*Activity*
You are asked to filter the data below and copy every line holding "kaomoji".

Records from a data source:
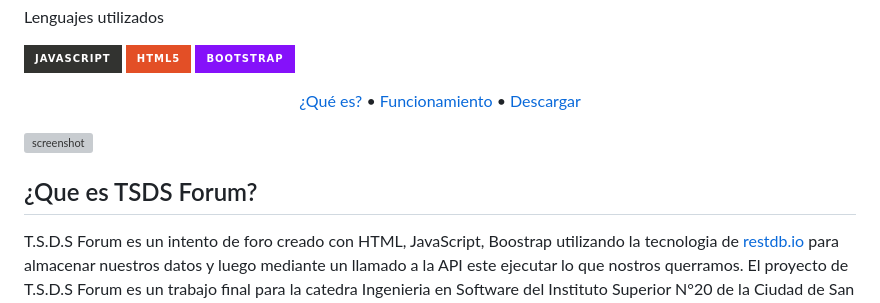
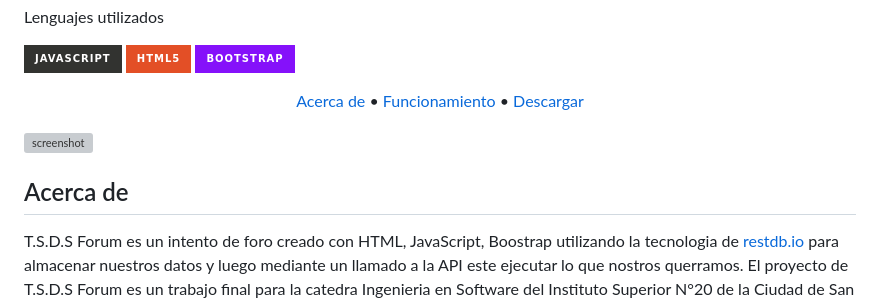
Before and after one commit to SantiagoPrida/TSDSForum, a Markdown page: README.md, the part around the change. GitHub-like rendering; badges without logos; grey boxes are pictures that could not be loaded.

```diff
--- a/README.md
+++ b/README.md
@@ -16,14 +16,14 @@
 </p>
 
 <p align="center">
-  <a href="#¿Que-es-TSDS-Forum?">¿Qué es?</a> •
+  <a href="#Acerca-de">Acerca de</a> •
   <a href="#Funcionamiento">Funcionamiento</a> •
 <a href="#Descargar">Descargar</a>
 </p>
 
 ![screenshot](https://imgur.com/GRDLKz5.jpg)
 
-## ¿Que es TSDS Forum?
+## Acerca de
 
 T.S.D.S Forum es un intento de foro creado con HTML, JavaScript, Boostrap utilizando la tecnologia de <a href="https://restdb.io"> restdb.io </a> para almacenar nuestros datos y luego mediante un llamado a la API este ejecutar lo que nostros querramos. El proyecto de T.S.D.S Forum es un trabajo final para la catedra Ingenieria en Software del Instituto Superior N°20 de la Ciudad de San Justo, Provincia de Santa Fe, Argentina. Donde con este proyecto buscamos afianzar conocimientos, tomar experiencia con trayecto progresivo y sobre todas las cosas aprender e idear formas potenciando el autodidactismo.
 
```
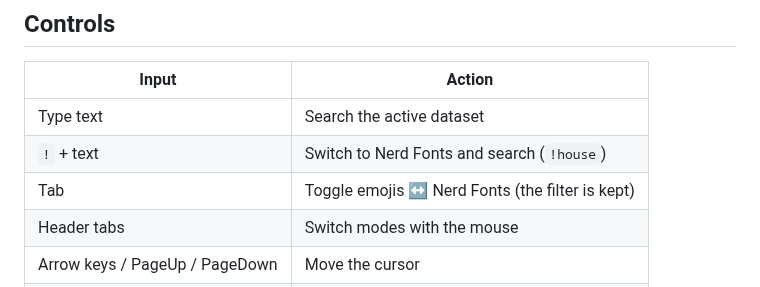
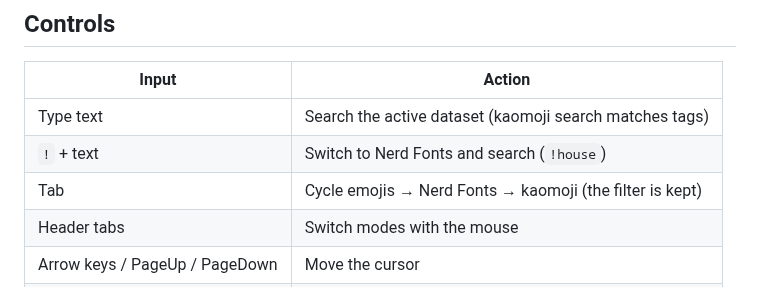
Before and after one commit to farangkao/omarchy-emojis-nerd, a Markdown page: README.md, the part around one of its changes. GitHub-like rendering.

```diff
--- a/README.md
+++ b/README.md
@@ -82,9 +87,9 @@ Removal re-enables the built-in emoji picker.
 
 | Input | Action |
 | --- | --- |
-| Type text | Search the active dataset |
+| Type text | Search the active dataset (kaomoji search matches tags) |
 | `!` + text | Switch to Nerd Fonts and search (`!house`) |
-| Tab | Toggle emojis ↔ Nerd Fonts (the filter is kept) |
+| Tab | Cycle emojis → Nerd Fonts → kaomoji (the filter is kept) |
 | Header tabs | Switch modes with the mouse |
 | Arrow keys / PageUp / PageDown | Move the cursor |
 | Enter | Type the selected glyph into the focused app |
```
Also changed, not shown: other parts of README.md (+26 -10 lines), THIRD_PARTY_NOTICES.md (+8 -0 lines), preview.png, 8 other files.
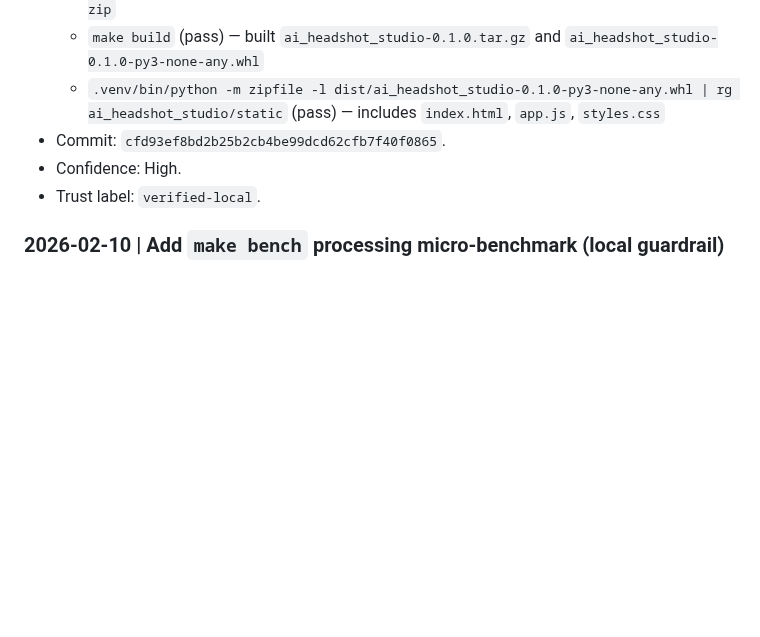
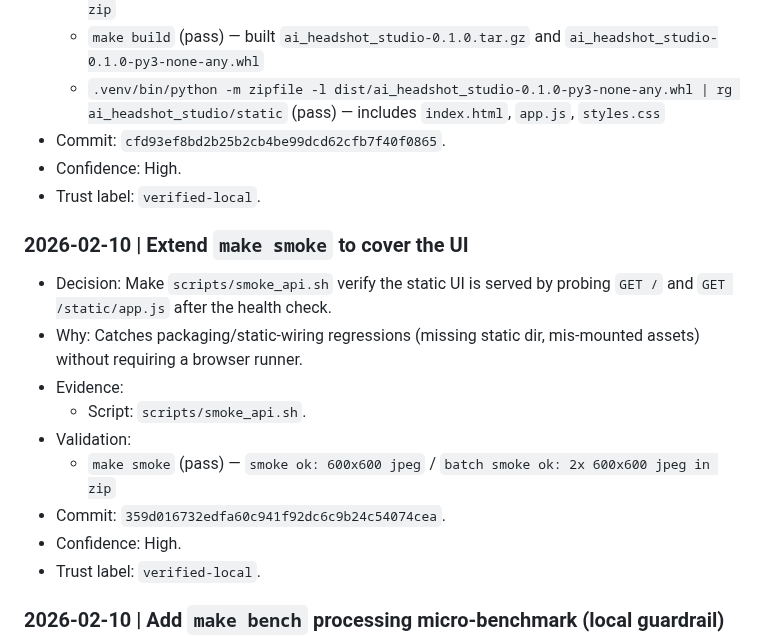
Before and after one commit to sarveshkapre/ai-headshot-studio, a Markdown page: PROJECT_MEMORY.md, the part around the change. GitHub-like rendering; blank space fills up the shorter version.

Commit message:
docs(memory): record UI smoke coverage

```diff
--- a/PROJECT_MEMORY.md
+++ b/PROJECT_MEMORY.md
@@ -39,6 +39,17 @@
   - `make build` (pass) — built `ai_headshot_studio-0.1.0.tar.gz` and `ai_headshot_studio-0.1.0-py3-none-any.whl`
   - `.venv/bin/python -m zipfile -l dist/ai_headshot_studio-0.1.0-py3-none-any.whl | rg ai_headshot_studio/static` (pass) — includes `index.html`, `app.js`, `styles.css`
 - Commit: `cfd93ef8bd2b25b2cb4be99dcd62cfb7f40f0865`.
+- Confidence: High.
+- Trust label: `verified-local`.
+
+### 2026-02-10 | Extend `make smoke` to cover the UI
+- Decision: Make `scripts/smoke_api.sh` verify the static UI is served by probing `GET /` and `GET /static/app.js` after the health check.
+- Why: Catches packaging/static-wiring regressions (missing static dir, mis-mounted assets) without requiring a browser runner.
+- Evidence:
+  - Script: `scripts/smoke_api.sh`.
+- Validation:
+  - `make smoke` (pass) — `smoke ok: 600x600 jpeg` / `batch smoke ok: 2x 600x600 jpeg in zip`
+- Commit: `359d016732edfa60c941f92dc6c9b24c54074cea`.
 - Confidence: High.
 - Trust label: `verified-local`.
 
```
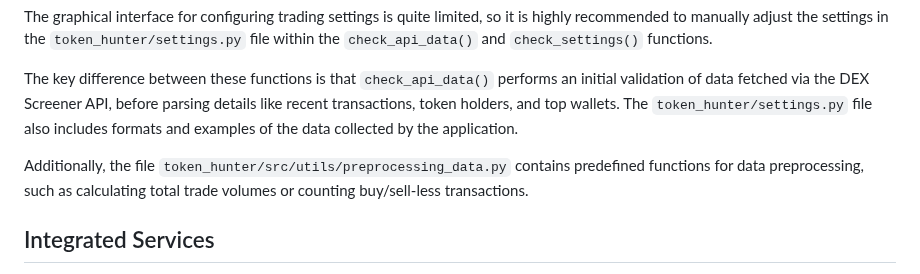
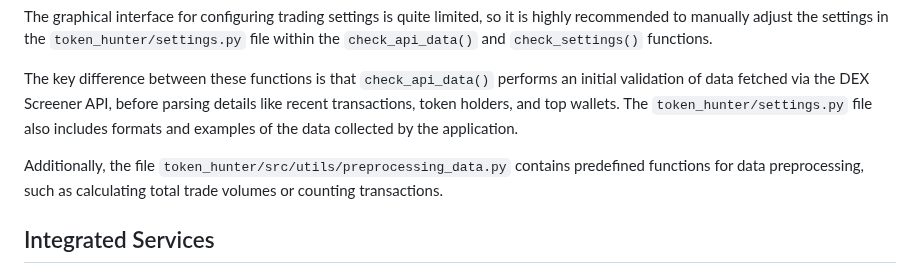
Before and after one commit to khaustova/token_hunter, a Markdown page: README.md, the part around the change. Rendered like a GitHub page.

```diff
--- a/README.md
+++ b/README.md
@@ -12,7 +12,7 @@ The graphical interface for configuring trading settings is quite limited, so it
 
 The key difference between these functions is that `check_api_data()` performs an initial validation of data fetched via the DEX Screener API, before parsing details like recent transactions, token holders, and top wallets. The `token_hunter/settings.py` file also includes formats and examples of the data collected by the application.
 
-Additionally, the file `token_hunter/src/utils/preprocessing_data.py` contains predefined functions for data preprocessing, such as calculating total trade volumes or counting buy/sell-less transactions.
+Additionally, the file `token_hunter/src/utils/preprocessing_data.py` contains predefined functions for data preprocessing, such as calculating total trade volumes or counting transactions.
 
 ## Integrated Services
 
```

*Answer to the exercise*
+| Type text | Search the active dataset (kaomoji search matches tags) |
+| Tab | Cycle emojis → Nerd Fonts → kaomoji (the filter is kept) |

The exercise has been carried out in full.